▶ _WHAT YOU NEED TO DO_:
If the records include pictures, omit them and set down everything else verbatim.

▶ _STUDY MATERIAL_:
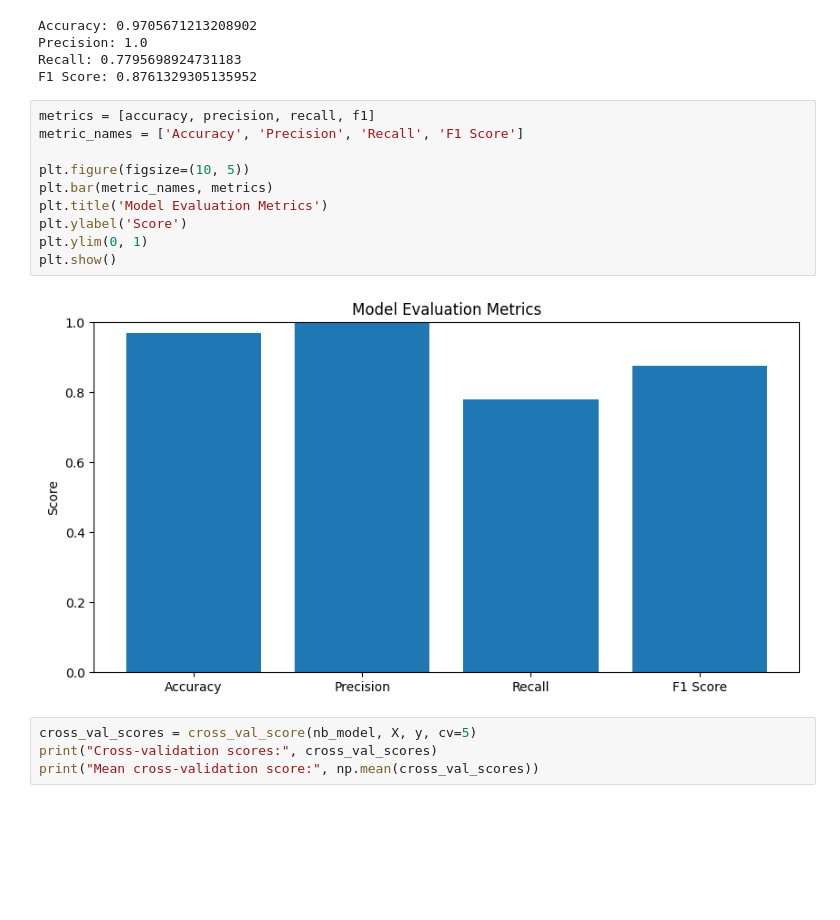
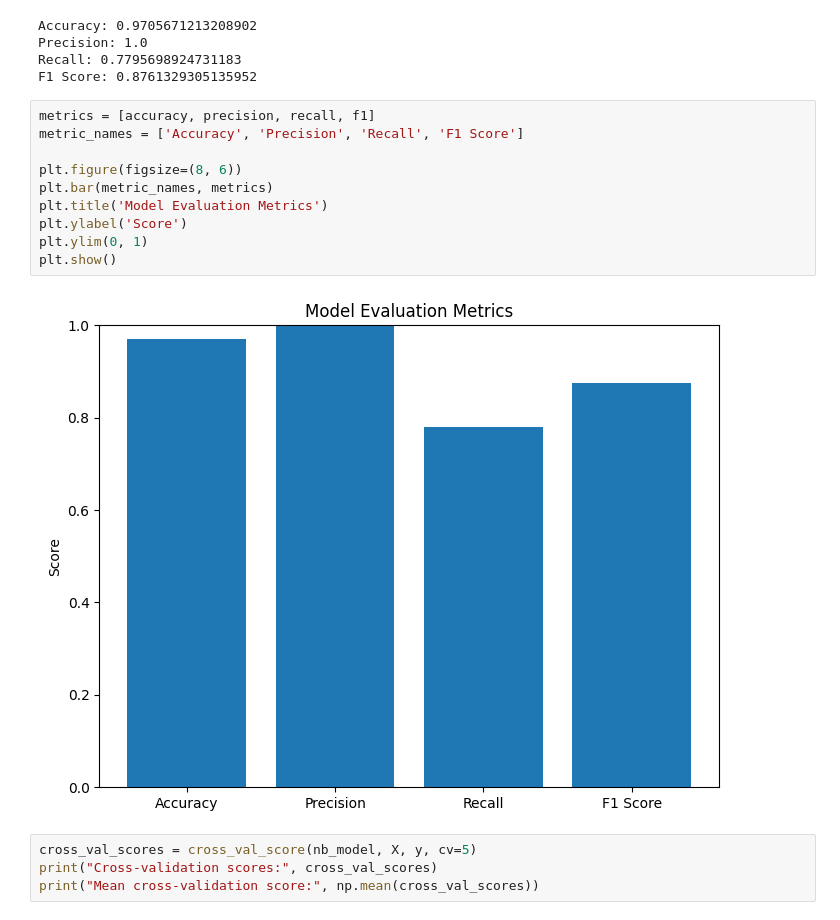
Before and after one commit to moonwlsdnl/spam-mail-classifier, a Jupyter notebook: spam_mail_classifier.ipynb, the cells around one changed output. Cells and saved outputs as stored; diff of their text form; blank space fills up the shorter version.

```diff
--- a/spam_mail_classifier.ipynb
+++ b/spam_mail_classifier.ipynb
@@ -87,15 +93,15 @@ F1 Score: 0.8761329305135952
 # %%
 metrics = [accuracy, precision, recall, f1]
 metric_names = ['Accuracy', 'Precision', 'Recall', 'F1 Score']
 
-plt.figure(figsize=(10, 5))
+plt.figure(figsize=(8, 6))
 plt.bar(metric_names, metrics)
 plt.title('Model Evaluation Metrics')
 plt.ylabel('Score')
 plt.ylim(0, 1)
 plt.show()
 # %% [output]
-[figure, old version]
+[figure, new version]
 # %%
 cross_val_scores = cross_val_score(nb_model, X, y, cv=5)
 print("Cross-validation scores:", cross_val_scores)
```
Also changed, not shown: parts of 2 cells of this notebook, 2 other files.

▶ _SOLVED PROBLEM_:
Before and after one commit to moonwlsdnl/spam-mail-classifier, a Jupyter notebook: spam_mail_classifier.ipynb, the cells around one changed output. Cells and saved outputs as stored; diff of their text form; blank space fills up the shorter version.

```diff
--- a/spam_mail_classifier.ipynb
+++ b/spam_mail_classifier.ipynb
@@ -87,15 +93,15 @@ F1 Score: 0.8761329305135952
 # %%
 metrics = [accuracy, precision, recall, f1]
 metric_names = ['Accuracy', 'Precision', 'Recall', 'F1 Score']
 
-plt.figure(figsize=(10, 5))
+plt.figure(figsize=(8, 6))
 plt.bar(metric_names, metrics)
 plt.title('Model Evaluation Metrics')
 plt.ylabel('Score')
 plt.ylim(0, 1)
 plt.show()
 # %% [output]
-[figure, old version]
+[figure, new version]
 # %%
 cross_val_scores = cross_val_score(nb_model, X, y, cv=5)
 print("Cross-validation scores:", cross_val_scores)
```
Also changed, not shown: parts of 2 cells of this notebook, 2 other files.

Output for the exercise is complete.